Mr Arthur said: “For the next stage we need to raise another £5 million to refurbish the ground, the spectator facilities, and a new pavilion that is capable of hosting international cricket, but also disabled facilities.

“The money will be a combination of private and ECB funding. We’re all waiting to see what happens with the next round of TV negotiations and there is a pledge from the ECB to improve facilities nationwide, and this is obviously a landmark project.”

As part of work funded by Sport England, the ECB targeted Bradford as one of five cities in which to engage more closely with South-Asian communities, with an initial focus of increasing the number of pitches available for community use.

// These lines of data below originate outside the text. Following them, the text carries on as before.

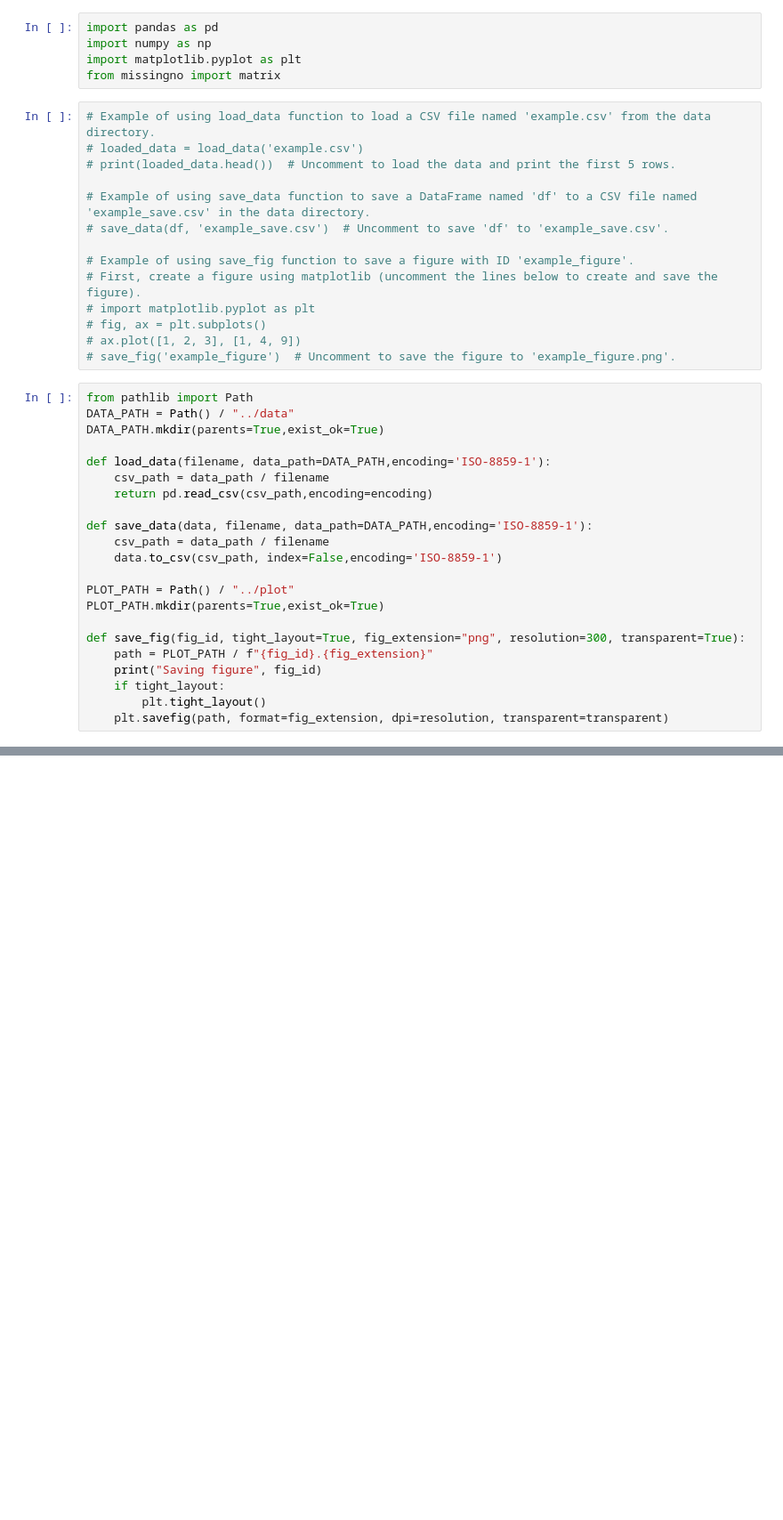
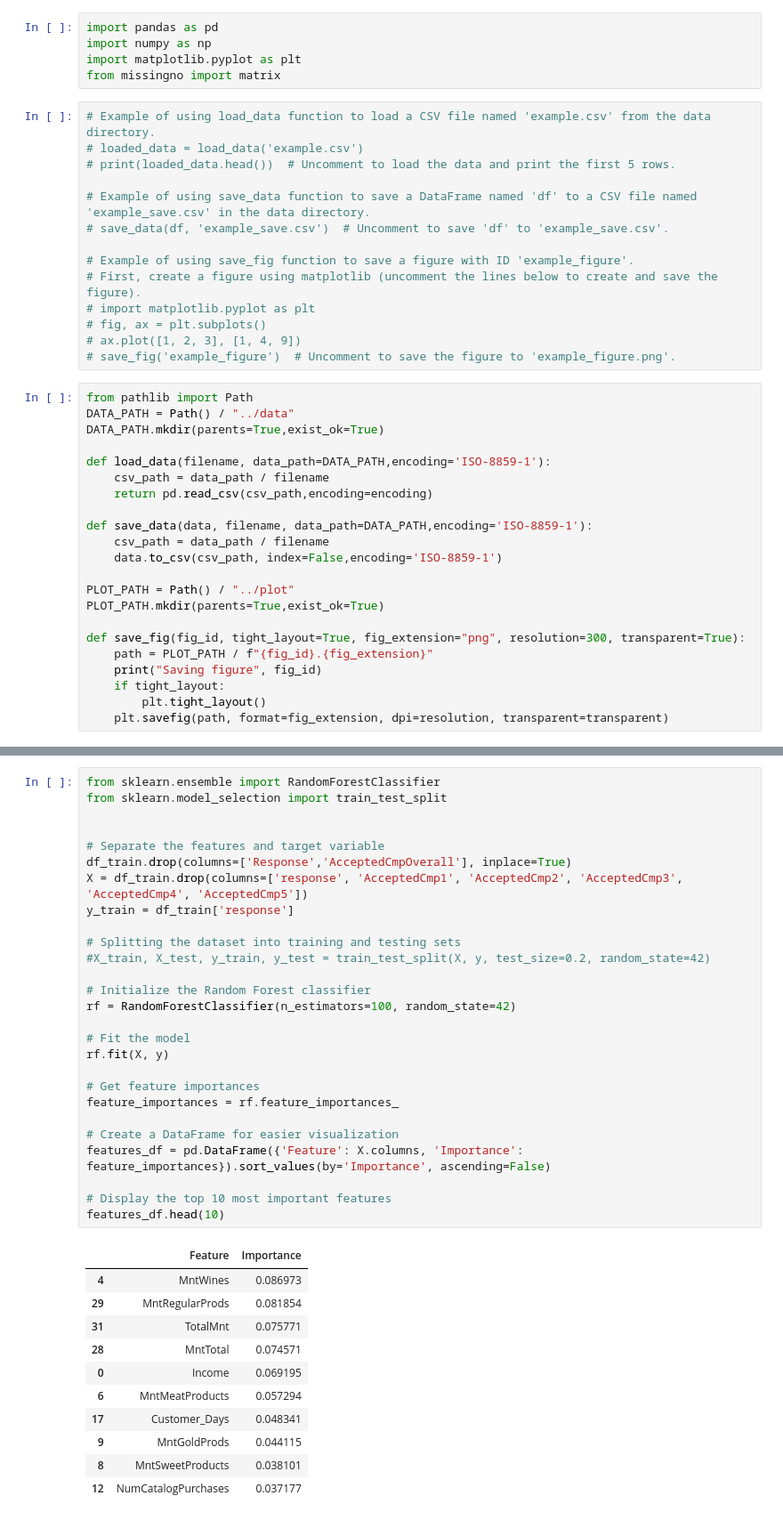
Before and after one commit to McGill-MMA-EnterpriseAnalytics/Marketing-Campaign-Analytics, a Jupyter notebook: modelling/campaign success model.ipynb, the cells around one changed output, grey strips where cells are left out. Shown at 89% size. Saved outputs shown, nothing was run; the diff lists cells and outputs as text; blank space fills up the shorter version.

Commit message:
update random forest and logistic regression

```diff
--- a/modelling/campaign success model.ipynb
+++ b/modelling/campaign success model.ipynb
@@ -41,0 +103,39 @@ def save_fig(fig_id, tight_layout=True, fig_extension="png", resolution=300, tra
+# %%
+from sklearn.ensemble import RandomForestClassifier
+from sklearn.model_selection import train_test_split
+
+
+# Separate the features and target variable
+df_train.drop(columns=['Response','AcceptedCmpOverall'], inplace=True)
+X = df_train.drop(columns=['response', 'AcceptedCmp1', 'AcceptedCmp2', 'AcceptedCmp3', 'AcceptedCmp4', 'AcceptedCmp5'])
+y_train = df_train['response']
+
+# Splitting the dataset into training and testing sets
+#X_train, X_test, y_train, y_test = train_test_split(X, y, test_size=0.2, random_state=42)
+
+# Initialize the Random Forest classifier
+rf = RandomForestClassifier(n_estimators=100, random_state=42)
+
+# Fit the model
+rf.fit(X, y)
+
+# Get feature importances
+feature_importances = rf.feature_importances_
+
+# Create a DataFrame for easier visualization
+features_df = pd.DataFrame({'Feature': X.columns, 'Importance': feature_importances}).sort_values(by='Importance', ascending=False)
+
+# Display the top 10 most important features
+features_df.head(10)
+# %% [output]
+|  | Feature | Importance |
+| 4 | MntWines | 0.086973 |
+| 29 | MntRegularProds | 0.081854 |
+| 31 | TotalMnt | 0.075771 |
+| 28 | MntTotal | 0.074571 |
+| 0 | Income | 0.069195 |
+| 6 | MntMeatProducts | 0.057294 |
+| 17 | Customer_Days | 0.048341 |
+| 9 | MntGoldProds | 0.044115 |
+| 8 | MntSweetProducts | 0.038101 |
+| 12 | NumCatalogPurchases | 0.037177 |
```
Also changed, not shown: parts of 9 cells of this notebook, 5 other files.
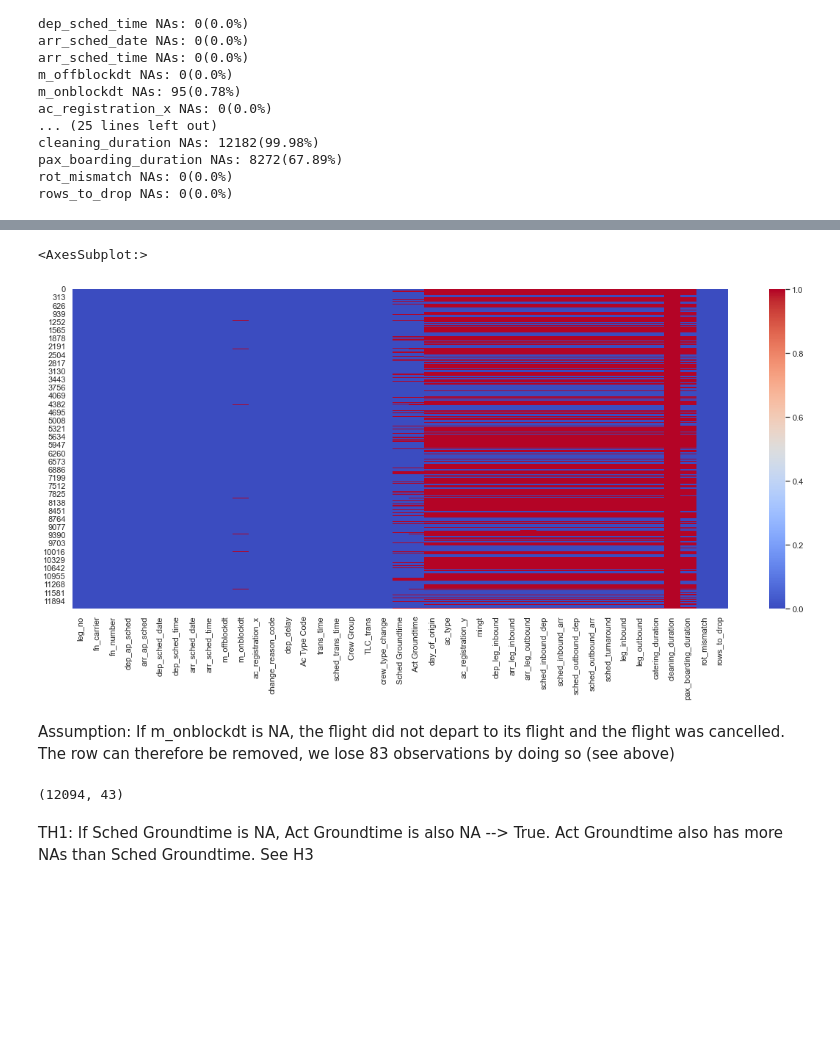
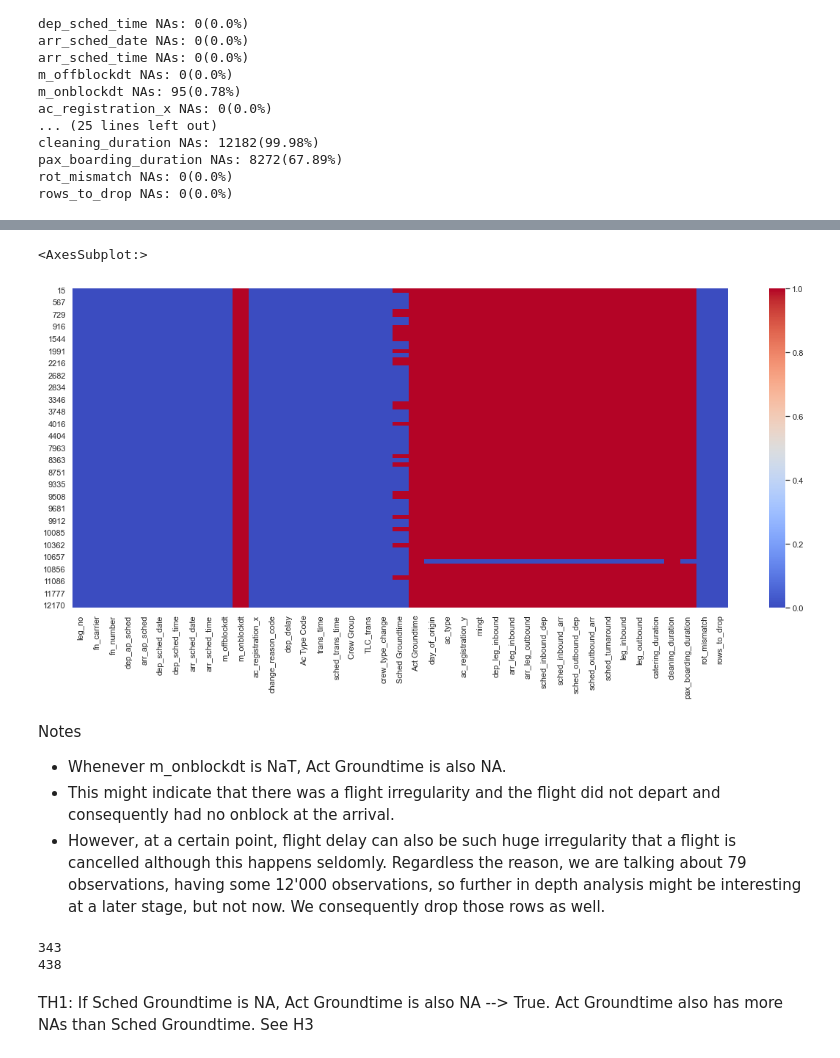
Before and after one commit to Paul1911/Delay-Prediction, a Jupyter notebook: notebooks/1raw_eda.ipynb, the cells around one changed output, grey strips where cells are left out. Saved outputs shown, nothing was run; the diff lists cells and outputs as text; code cells hidden in the pictures; blank space fills up the shorter version.

```diff
--- a/notebooks/1raw_eda.ipynb
+++ b/notebooks/1raw_eda.ipynb
@@ -358,0 +384,3 @@ rows_to_drop NAs: 0(0.0%)
+# %%
+m_onblockdt_NA = full_df[(full_df['m_onblockdt'].isna() == True) & (full_df['rows_to_drop'] == 0 )]
+m_onblockdt_NA
@@ -359,7 +401,5 @@ rows_to_drop NAs: 0(0.0%)
 # %%
-sns.heatmap(full_df.isnull(), cmap='coolwarm')
+sns.heatmap(m_onblockdt_NA.isnull(), cmap='coolwarm')
 # %% [output]
 <AxesSubplot:>
-[figure, old version]
+[figure, new version]
-# %% [markdown]
-Assumption: If m_onblockdt is NA, the flight did not depart to its flight and the flight was cancelled. The row can therefore be removed, we lose 83 observations by doing so (see above)
@@ -378,7 +406,19 @@ Assumption: If m_onblockdt is NA, the flight did not depart to its flight and th
-# %%
-full_df.shape
-# %% [output]
-(12094, 43)
+# %% [markdown]
+Notes
+- Whenever m_onblockdt is NaT, Act Groundtime is also NA.
+- This might indicate that there was a flight irregularity and the flight did not depart and consequently had no onblock at the arrival.
+- However, at a certain point, flight delay can also be such huge irregularity that a flight is cancelled although this happens seldomly.
+Regardless the reason, we are talking about 79 observations, having some 12'000 observations, so further in depth analysis might be interesting at a later stage, but not now.
+We consequently drop those rows as well.
+# %%
+# Mark m_onblockdt NAs for dropping
+
+print(full_df['rows_to_drop'].sum())
+full_df["rows_to_drop"] = np.where(full_df['m_onblockdt'].isna() == True, full_df["rows_to_drop"] + 1, full_df["rows_to_drop"])
+print(full_df['rows_to_drop'].sum())
+# %% [output]
+343
+438
 # %% [markdown]
 TH1: If Sched Groundtime is NA, Act Groundtime is also NA --> True. Act Groundtime also has more NAs than Sched Groundtime. See H3
 # %%
```
Also changed, not shown: parts of 23 cells of this notebook.
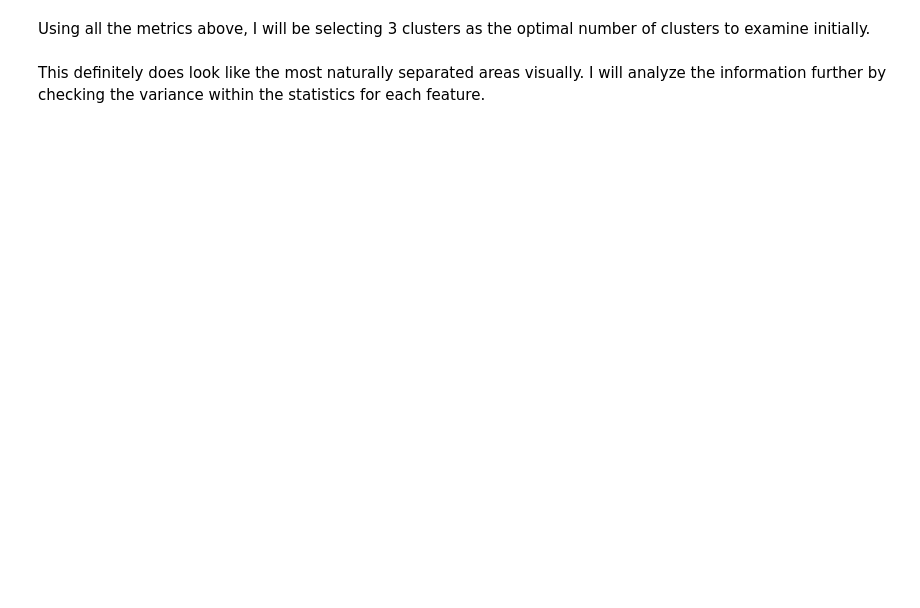
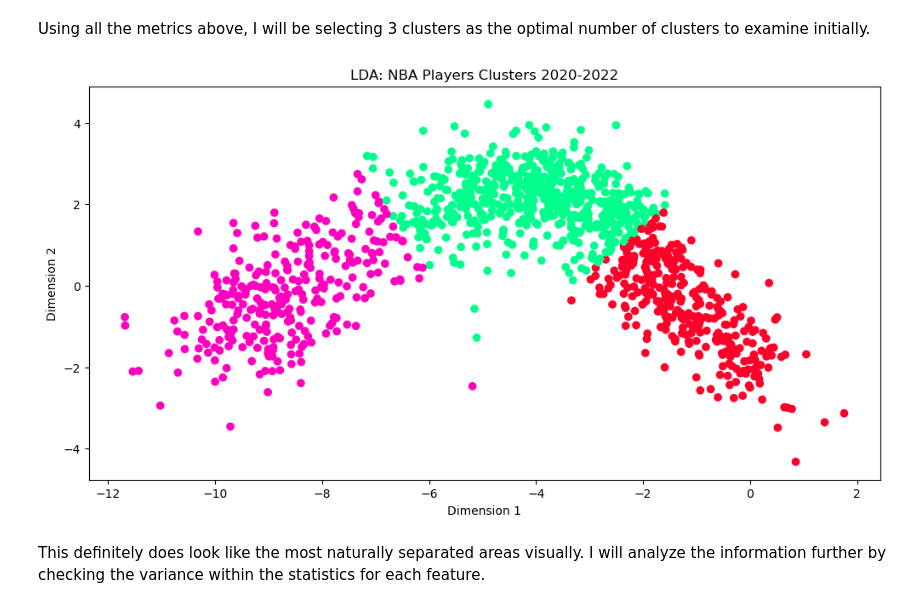
Before and after one commit to imdaniel14/Redefine_NBA_Positions, a Jupyter notebook: NBA Part 2.ipynb, the cells around one changed output. Drawn from its saved outputs; the diff is of its cells as text; code cells hidden in the pictures; blank space fills up the shorter version.

```diff
--- a/NBA Part 2.ipynb
+++ b/NBA Part 2.ipynb
@@ -667,13 +863,15 @@ kmeans.fit(X_lda)
 kmeans_labels = kmeans.labels_
 # %%
 # Plot
-plt.figure(figsize=(12,8))
-plt.style.use('dark_background')
+plt.figure(figsize=(12,6))
+plt.style.use('default')
 plt.scatter(X_lda[:,0], X_lda[:,1], c=kmeans_labels, cmap='gist_rainbow')
 plt.xlabel('Dimension 1')
 plt.ylabel('Dimension 2')
 plt.title('LDA: NBA Players Clusters 2020-2022')
 plt.savefig(fname='C:/Users/imdan/downloads/data/3clusters1.jpeg')
+# %% [output]
+[figure, added]
 # %% [markdown]
 This definitely does look like the most naturally separated areas visually. I will analyze the information further by checking the variance within the statistics for each feature.
 # %%
```
Also changed, not shown: parts of 110 cells of this notebook.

The governing body’s chief executive, Tom Harrison, said: “It’s a fantastic achievement so far, and the vision is so powerful for what it means to the local community. You can see what it means to have a fantastic first-class cricket facility on the doorstep.

“This is a huge step in the right direction and we look forward to making sure the vision is carried through to completion, so that we get this becoming once again part of the narrative of Yorkshire’s cricket summer.

“It’s got such a rich history this ground, some of the most memorable performances we have had in English cricket have been played here, so it’s something to be cherished.”

Kersten England, chief executive of the Council, said the opening of the new facility was “another milestone in the resurgence of Bradford.”

She said: “For those that know anything about this ground, it is absolutely woven into the history of cricket in God’s own county.

“We are only halfway, as our vision is to have international matches, women’s matches, and disability matches played here. In a city built on textiles, cricket is part of our fabric so we're delighted to have been part of that vision.”

Yorkshire cricketing legend Dickie Bird, another guest at the event, said he had many “wonderful memories” of the ground.

He said: “Why it’s so special to me is because I got my highest first-class score for Yorkshire here against Glamorgan, 181 not out.

“When all this is finished, you’ll be in a position to hold first-class cricket here. It’d be great for the community and it would be nice for the Bradford people to watch first-class cricket. It would be marvellous.”